Records supplied section start
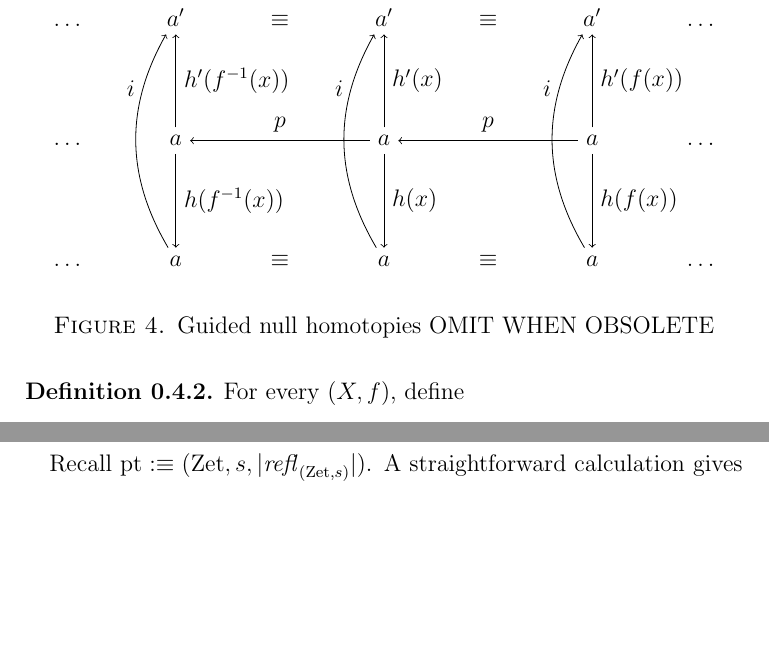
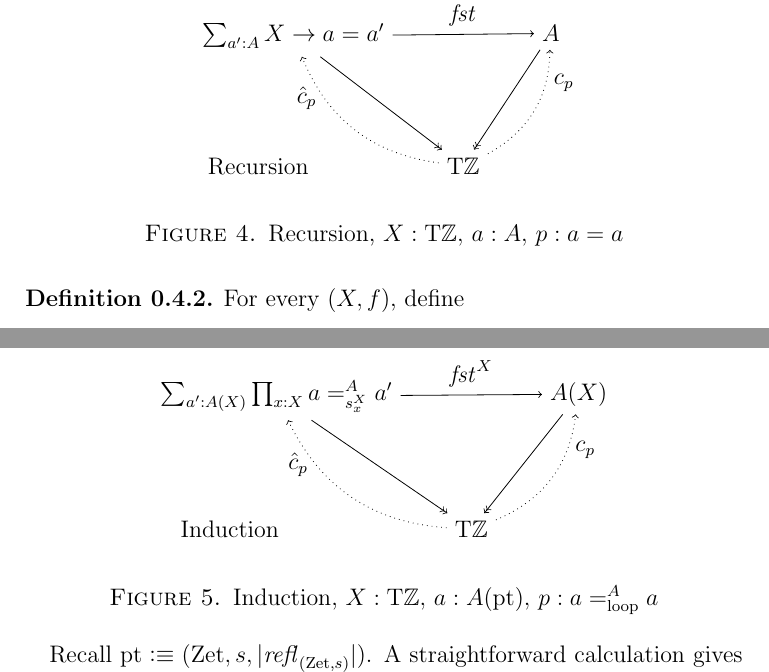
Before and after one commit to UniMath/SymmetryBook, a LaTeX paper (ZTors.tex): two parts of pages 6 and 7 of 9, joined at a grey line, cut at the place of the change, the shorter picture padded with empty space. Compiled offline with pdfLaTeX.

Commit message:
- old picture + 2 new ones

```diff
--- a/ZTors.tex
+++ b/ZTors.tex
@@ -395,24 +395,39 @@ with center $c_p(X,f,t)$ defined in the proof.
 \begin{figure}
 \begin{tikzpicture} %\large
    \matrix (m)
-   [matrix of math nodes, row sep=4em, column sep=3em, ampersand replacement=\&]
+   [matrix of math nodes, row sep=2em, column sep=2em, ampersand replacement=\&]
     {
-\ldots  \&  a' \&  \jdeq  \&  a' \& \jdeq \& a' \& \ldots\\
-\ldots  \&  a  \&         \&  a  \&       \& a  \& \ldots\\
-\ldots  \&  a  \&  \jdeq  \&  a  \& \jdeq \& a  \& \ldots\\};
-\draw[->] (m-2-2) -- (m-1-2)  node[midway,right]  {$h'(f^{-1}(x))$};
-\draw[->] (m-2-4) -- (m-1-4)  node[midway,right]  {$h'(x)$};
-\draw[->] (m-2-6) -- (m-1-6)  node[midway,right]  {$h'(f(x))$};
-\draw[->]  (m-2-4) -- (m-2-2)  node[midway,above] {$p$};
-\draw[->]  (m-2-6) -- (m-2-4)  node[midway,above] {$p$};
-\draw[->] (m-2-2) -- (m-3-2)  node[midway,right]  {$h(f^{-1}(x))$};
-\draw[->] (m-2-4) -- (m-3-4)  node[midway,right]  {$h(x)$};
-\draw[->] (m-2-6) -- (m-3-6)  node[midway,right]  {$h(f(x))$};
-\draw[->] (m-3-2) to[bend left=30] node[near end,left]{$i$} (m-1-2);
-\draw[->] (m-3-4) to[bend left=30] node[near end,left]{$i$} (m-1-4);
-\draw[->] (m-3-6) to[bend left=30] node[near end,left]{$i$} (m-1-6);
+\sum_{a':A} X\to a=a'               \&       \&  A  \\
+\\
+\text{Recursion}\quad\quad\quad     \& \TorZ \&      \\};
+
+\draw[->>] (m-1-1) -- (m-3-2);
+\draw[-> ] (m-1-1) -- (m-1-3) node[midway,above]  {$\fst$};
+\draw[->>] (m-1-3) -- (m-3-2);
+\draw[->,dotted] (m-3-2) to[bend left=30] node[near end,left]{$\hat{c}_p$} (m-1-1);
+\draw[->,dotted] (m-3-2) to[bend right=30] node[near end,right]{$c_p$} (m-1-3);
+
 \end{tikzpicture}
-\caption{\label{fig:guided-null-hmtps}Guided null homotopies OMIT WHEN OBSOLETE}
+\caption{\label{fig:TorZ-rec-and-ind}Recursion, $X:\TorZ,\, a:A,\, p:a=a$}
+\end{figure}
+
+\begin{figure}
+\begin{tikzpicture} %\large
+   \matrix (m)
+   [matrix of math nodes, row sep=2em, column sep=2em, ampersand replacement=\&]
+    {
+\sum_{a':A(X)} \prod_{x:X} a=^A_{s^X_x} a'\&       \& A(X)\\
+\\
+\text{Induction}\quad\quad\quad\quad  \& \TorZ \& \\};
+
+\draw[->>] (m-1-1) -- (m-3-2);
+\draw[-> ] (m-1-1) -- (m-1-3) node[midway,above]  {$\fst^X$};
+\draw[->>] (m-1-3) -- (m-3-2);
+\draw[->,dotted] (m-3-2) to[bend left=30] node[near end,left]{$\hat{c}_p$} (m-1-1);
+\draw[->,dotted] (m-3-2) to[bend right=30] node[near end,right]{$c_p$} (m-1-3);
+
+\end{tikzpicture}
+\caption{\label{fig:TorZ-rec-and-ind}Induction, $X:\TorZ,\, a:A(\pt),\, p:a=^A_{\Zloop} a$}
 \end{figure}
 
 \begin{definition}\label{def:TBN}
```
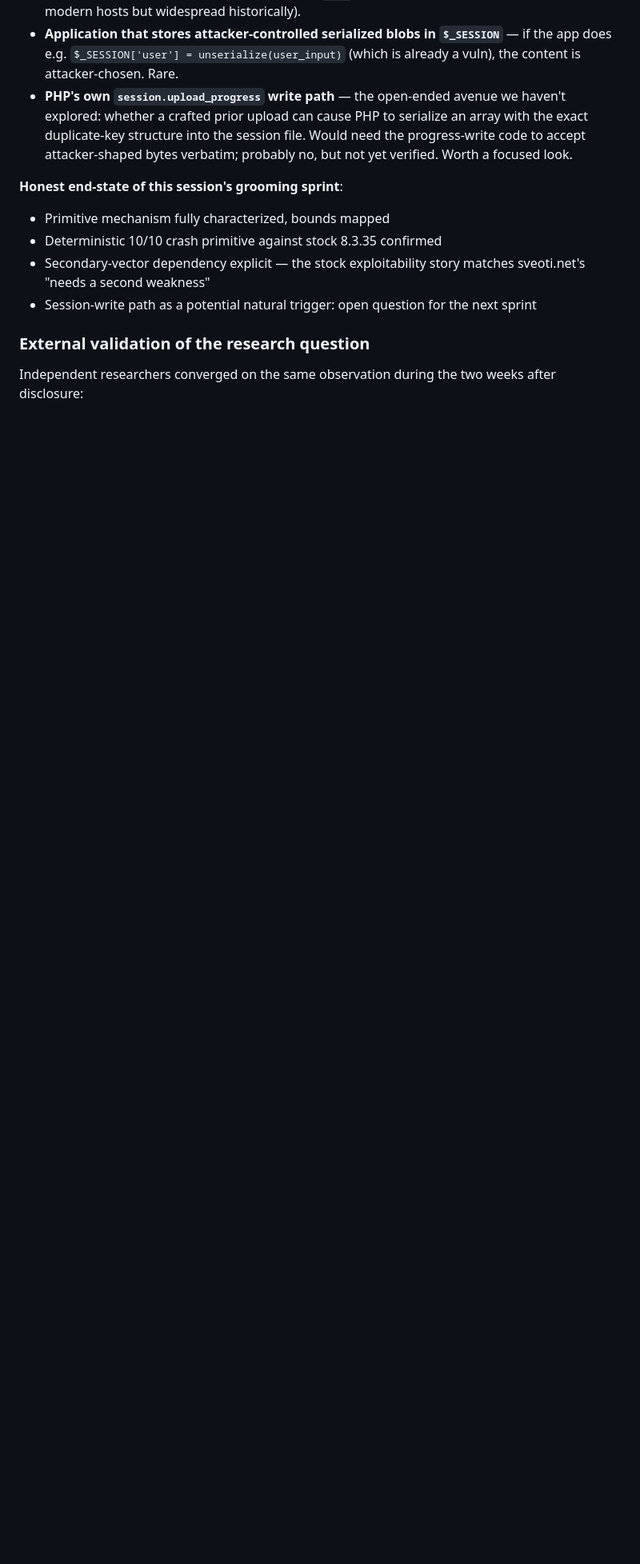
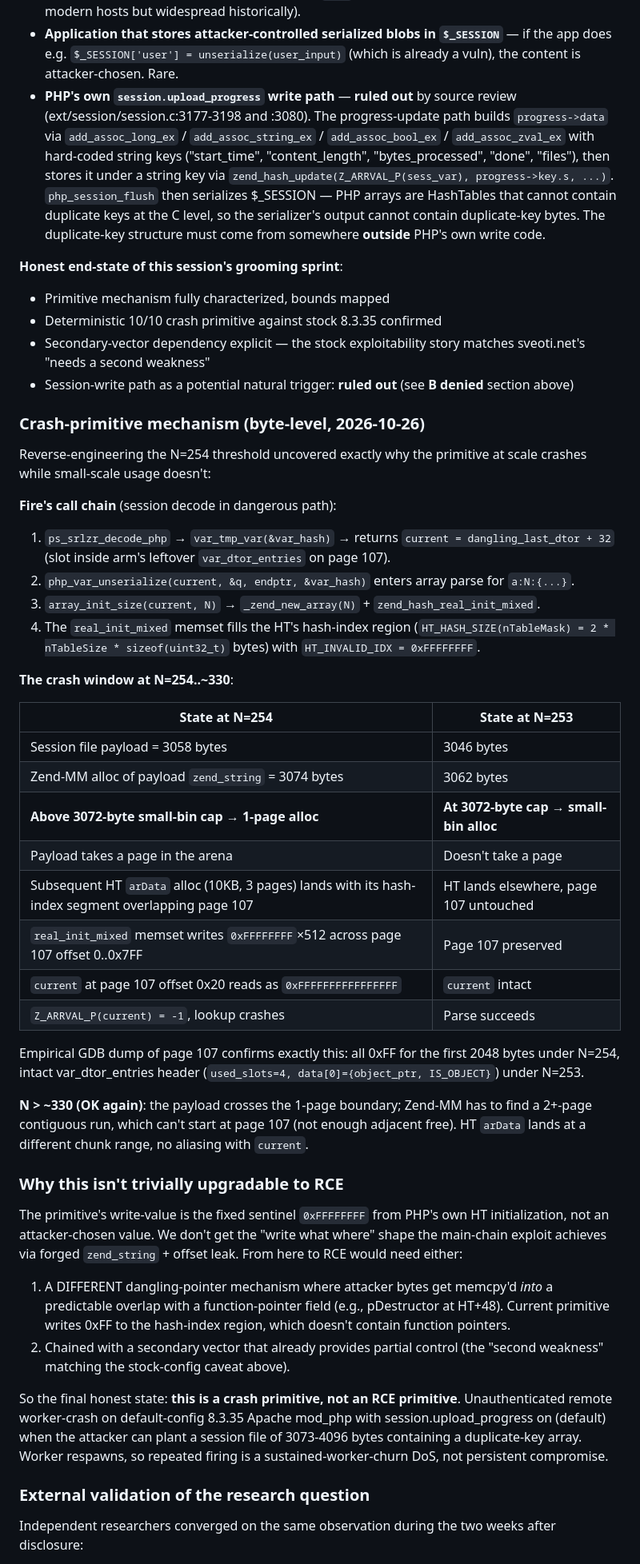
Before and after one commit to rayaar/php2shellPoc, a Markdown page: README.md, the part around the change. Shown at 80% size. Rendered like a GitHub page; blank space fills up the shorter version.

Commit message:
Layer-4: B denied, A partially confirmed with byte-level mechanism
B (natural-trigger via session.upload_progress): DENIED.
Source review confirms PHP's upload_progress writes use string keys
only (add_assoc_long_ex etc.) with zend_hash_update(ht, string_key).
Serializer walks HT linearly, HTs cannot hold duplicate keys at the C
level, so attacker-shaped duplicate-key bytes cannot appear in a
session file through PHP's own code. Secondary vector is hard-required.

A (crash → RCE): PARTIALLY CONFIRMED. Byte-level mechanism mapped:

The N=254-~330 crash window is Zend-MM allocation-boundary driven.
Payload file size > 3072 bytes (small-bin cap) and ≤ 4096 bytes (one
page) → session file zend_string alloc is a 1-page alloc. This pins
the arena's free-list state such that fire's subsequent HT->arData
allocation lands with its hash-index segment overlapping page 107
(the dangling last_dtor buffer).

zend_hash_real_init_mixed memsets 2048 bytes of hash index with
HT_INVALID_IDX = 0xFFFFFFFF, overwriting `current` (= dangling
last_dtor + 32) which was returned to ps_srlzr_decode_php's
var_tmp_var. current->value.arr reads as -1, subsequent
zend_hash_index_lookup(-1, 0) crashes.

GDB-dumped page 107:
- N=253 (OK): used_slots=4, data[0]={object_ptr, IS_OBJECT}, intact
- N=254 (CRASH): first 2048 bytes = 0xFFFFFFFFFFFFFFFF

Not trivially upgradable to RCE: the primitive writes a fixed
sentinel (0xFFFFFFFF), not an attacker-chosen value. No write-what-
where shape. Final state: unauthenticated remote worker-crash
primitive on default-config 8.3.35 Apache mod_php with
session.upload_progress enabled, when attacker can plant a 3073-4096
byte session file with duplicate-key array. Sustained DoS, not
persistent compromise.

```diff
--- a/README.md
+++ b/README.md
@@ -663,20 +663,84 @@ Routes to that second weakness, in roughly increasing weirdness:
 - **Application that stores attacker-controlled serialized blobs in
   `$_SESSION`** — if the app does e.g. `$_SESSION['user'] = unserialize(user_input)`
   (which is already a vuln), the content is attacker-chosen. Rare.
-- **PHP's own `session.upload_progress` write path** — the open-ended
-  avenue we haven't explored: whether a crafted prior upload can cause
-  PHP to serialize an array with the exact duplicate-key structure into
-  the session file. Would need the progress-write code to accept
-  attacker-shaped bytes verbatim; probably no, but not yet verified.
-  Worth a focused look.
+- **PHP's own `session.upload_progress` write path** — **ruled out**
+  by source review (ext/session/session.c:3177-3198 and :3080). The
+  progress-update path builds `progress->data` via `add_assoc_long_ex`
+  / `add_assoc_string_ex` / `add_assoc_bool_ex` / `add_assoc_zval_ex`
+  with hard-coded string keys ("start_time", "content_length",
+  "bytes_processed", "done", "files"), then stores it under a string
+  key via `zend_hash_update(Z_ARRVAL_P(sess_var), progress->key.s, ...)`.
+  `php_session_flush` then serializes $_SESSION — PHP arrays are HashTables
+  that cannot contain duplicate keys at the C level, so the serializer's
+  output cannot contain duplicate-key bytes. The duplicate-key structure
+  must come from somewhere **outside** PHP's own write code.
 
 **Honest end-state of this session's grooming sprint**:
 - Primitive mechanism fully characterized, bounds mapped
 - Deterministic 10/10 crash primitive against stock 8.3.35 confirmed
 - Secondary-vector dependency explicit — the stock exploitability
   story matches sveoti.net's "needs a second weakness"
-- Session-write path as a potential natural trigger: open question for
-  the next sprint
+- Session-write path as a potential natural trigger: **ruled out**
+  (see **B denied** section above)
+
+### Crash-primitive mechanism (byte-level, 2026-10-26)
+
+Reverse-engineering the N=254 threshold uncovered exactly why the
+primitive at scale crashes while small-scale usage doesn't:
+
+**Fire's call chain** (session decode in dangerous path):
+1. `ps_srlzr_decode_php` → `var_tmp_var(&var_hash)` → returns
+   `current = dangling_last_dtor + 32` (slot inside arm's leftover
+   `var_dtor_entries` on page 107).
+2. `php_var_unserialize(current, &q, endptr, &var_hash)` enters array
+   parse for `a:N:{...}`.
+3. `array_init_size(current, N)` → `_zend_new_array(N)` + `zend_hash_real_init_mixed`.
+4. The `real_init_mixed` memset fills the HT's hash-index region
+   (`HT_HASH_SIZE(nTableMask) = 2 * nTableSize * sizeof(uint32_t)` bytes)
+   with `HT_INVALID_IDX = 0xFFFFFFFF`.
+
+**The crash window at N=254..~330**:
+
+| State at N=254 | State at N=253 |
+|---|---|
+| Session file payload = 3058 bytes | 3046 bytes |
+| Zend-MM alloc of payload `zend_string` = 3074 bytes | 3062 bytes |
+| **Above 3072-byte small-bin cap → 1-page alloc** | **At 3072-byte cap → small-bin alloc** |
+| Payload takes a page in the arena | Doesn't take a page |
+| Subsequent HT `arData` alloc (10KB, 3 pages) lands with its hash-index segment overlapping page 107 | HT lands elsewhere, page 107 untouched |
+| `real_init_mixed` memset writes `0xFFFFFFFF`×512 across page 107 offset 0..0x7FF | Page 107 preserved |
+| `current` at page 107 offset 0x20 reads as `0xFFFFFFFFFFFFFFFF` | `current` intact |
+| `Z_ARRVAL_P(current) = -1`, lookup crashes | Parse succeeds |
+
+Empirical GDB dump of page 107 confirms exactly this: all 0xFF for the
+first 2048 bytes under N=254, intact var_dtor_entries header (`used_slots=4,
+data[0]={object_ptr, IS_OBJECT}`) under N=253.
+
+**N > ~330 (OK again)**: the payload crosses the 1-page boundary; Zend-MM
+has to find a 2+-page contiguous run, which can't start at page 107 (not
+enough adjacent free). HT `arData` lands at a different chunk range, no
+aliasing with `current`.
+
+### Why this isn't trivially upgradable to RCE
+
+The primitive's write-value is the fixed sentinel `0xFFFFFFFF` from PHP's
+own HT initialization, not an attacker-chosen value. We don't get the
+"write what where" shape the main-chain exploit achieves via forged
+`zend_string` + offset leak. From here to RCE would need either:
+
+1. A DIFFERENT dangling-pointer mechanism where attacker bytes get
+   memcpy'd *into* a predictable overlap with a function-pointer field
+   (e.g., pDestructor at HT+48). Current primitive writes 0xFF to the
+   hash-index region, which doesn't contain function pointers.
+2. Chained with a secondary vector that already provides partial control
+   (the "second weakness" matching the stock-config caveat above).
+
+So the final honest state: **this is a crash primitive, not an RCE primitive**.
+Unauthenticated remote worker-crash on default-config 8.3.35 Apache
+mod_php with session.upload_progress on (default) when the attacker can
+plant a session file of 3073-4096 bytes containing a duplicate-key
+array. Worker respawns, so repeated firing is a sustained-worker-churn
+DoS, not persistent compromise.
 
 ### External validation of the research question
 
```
Records supplied section end
_Exercise_
Copy out each line of the data in which the word "chosen" appears.

_Answer to this exercise_
sentinel (0xFFFFFFFF), not an attacker-chosen value. No write-what-
   (which is already a vuln), the content is attacker-chosen. Rare.
+own HT initialization, not an attacker-chosen value. We don't get the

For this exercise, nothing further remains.